Bottled water normally sells at an extremely high cost across Nunavut. For example, a 40-pack of 500-millilitre bottles of water at Northmart typically sells for $48.79 before tax, while a 24-pack is $27.99.

Aaron Watson, who since 2004 has lived with his family in Apex, just a couple kilometres from Iqaluit, said there was some shock and panic buying in the community upon hearing the news. However, many people were helping out and offering rides to others, knowing not everyone has the means to get to the river or the filling stations.

A truck collects water at the Sylvia Grinnell River outside of Iqaluit, Nunavut, on Oct. 13. The city of Iqaluit is delivering chlorinated water by truck to residents who normally receive this service.

Casey Lessard/The Globe and Mail

Mr. Watson was one of more than a dozen people at the local river – already a favourite spot to collect clean water for outdoor tea – filling up pails and jugs.
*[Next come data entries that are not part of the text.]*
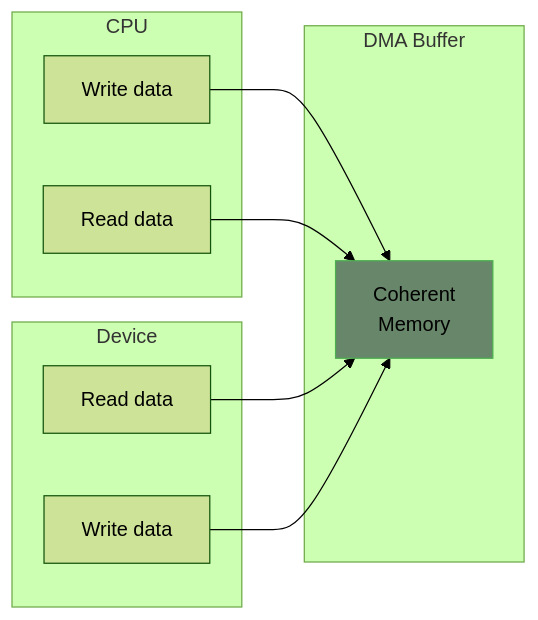
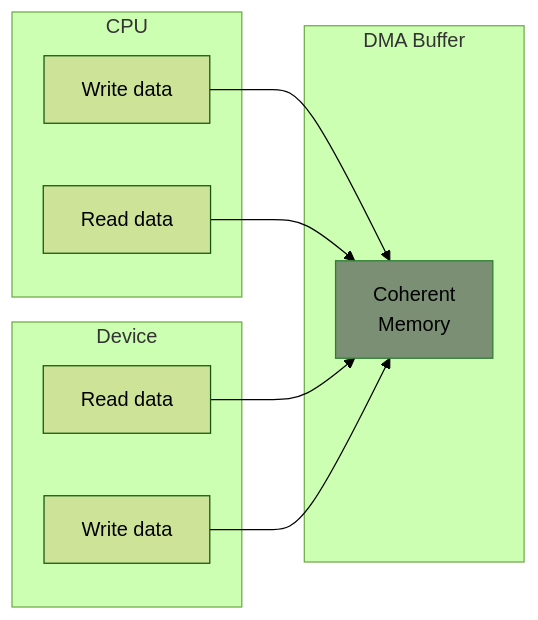
The diagram in part5/05-dma-coherent.md (MichaelTien8901/linux-driver-guide-tutorial), drawn with Mermaid (forest theme) before and after one commit. The commit also changed 36 other files, not shown here.

Commit message:
Fix mermaid diagram colors to use consistent paper-like theme

````diff
--- a/part5/05-dma-coherent.md
+++ b/part5/05-dma-coherent.md
@@ -14,23 +14,23 @@
 ```mermaid
 flowchart LR
     subgraph CPU["CPU"]
         Write["Write data"]
         Read["Read data"]
     end
 
     subgraph Memory["DMA Buffer"]
         Buf["Coherent<br/>Memory"]
     end
 
     subgraph Device["Device"]
         DevRead["Read data"]
         DevWrite["Write data"]
     end
 
     Write --> Buf
     Read --> Buf
     DevRead --> Buf
     DevWrite --> Buf
 
-    style Buf fill:#688669,stroke:#4caf50
+    style Buf fill:#7a8f73,stroke:#2e7d32
 ```
````
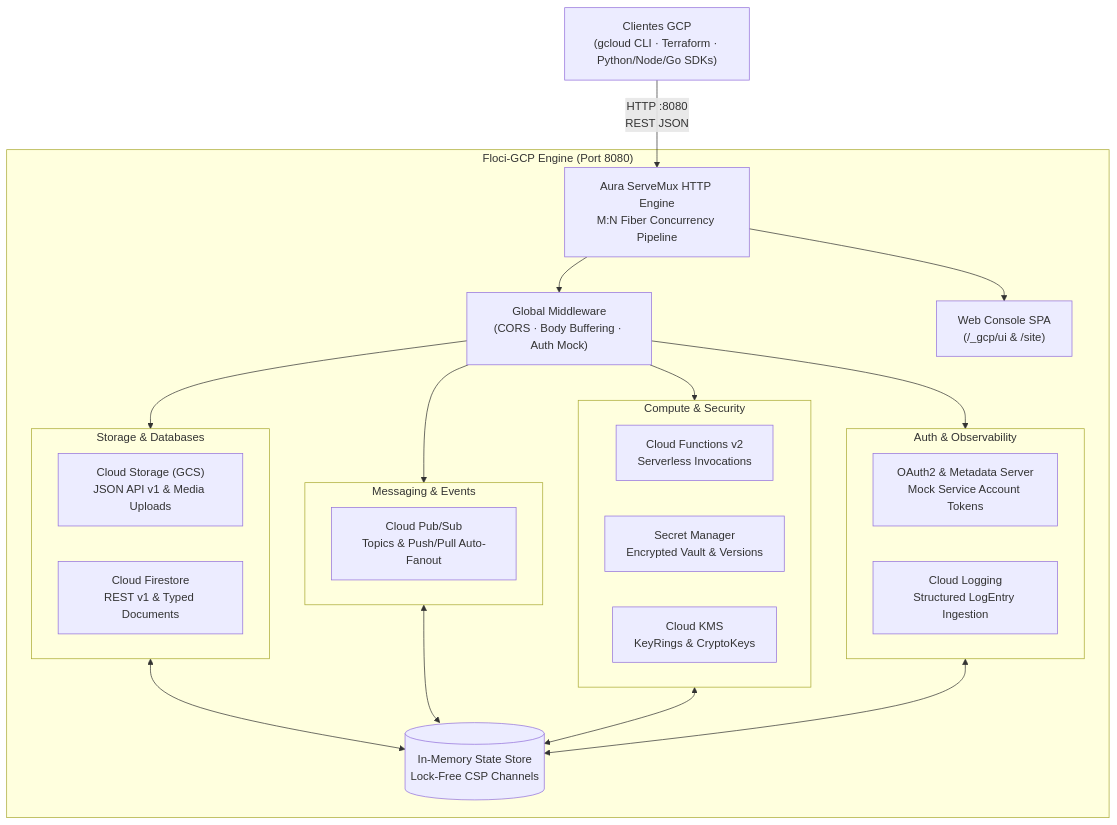
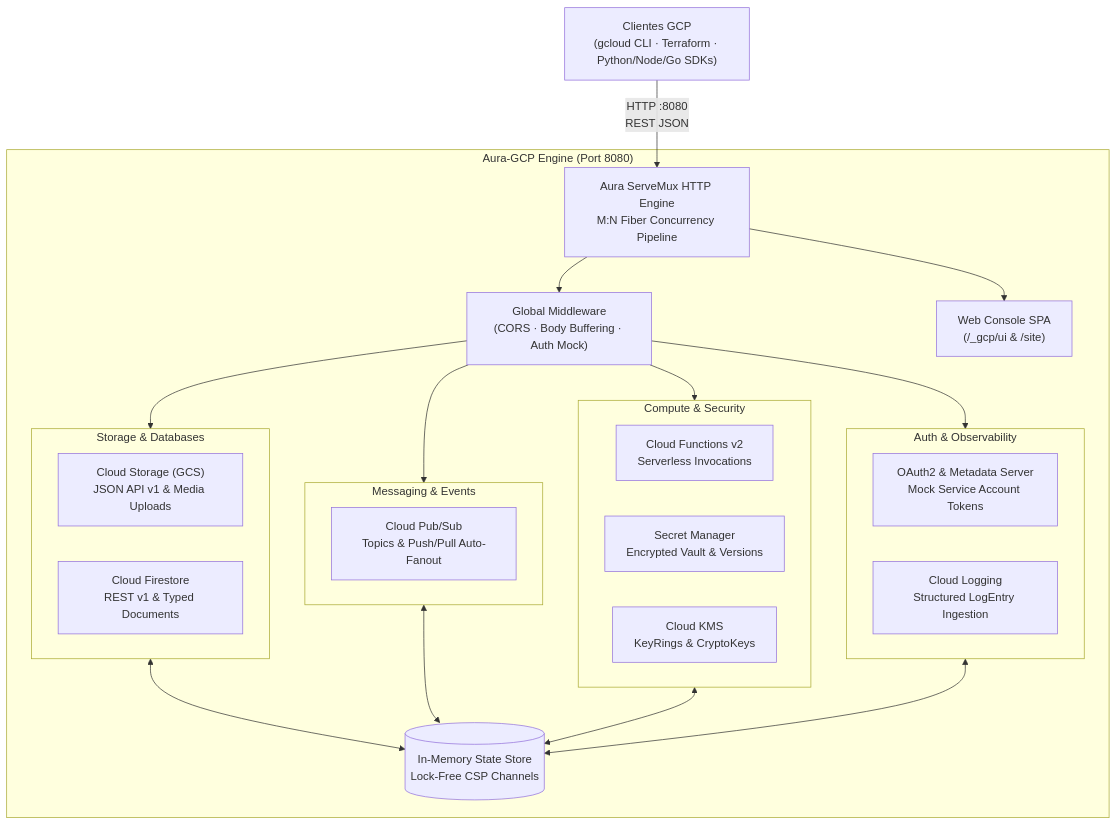
Before and after one commit to aura-lang-developer/floci-gcp: the diagram in README.md, drawn with Mermaid. The commit also changed other lines of this file and 30 other files, not shown here.

Commit message:
refactor: rebrand from Floci to Aura-GCP and setup CI/CD release pipeline

````diff
--- a/README.md
+++ b/README.md
@@ -77,41 +77,41 @@
 ```mermaid
 flowchart TD
     Client["Clientes GCP\n(gcloud CLI · Terraform · Python/Node/Go SDKs)"]
 
-    subgraph FlociGCP ["Floci-GCP Engine (Port 8080)"]
+    subgraph AuraGCP ["Aura-GCP Engine (Port 8080)"]
         ServeMux["Aura ServeMux HTTP Engine\nM:N Fiber Concurrency Pipeline"]
         Middleware["Global Middleware\n(CORS · Body Buffering · Auth Mock)"]
         
         subgraph StorageLayer ["Storage & Databases"]
             GCS["Cloud Storage (GCS)\nJSON API v1 & Media Uploads"]
             Firestore["Cloud Firestore\nREST v1 & Typed Documents"]
         end
 
         subgraph MessagingLayer ["Messaging & Events"]
             PubSub["Cloud Pub/Sub\nTopics & Push/Pull Auto-Fanout"]
         end
 
         subgraph ComputeSecurityLayer ["Compute & Security"]
             Functions["Cloud Functions v2\nServerless Invocations"]
             Secrets["Secret Manager\nEncrypted Vault & Versions"]
             KMS["Cloud KMS\nKeyRings & CryptoKeys"]
         end
 
         subgraph ObservabilityLayer ["Auth & Observability"]
             Auth["OAuth2 & Metadata Server\nMock Service Account Tokens"]
             Logging["Cloud Logging\nStructured LogEntry Ingestion"]
         end
 
         Console["Web Console SPA\n(/_gcp/ui & /site)"]
         Store[("In-Memory State Store\nLock-Free CSP Channels")]
     end
 
     Client -->|"HTTP :8080\nREST JSON"| ServeMux
     ServeMux --> Middleware
     Middleware --> StorageLayer
     Middleware --> MessagingLayer
     Middleware --> ComputeSecurityLayer
     Middleware --> ObservabilityLayer
     ServeMux --> Console
     StorageLayer & MessagingLayer & ComputeSecurityLayer & ObservabilityLayer <--> Store
 ```
````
City workers were there, too, loading their water trucks with river water. The Watsons are among many households that rely on a city truck to fill their water tanks on a regular basis.

“It’s well known as a safe source for water,” he said.

Complaints on social media about a fuel smell coming from the water in some homes have circulated since Oct. 2, but Nunavut Public Health said test results found a low risk of contamination and that the water was safe to drink. On Oct. 10, the city said it continued to test and investigate the reports of fuel odours in the drinking water and was working with an engineering firm and public-health officials. It said water testing continued to be “satisfactory.”

That apparently changed on Tuesday afternoon, according to local media, when public works staff detected a fuel odour when they opened a sealed access vault containing chemicals used for treating the water.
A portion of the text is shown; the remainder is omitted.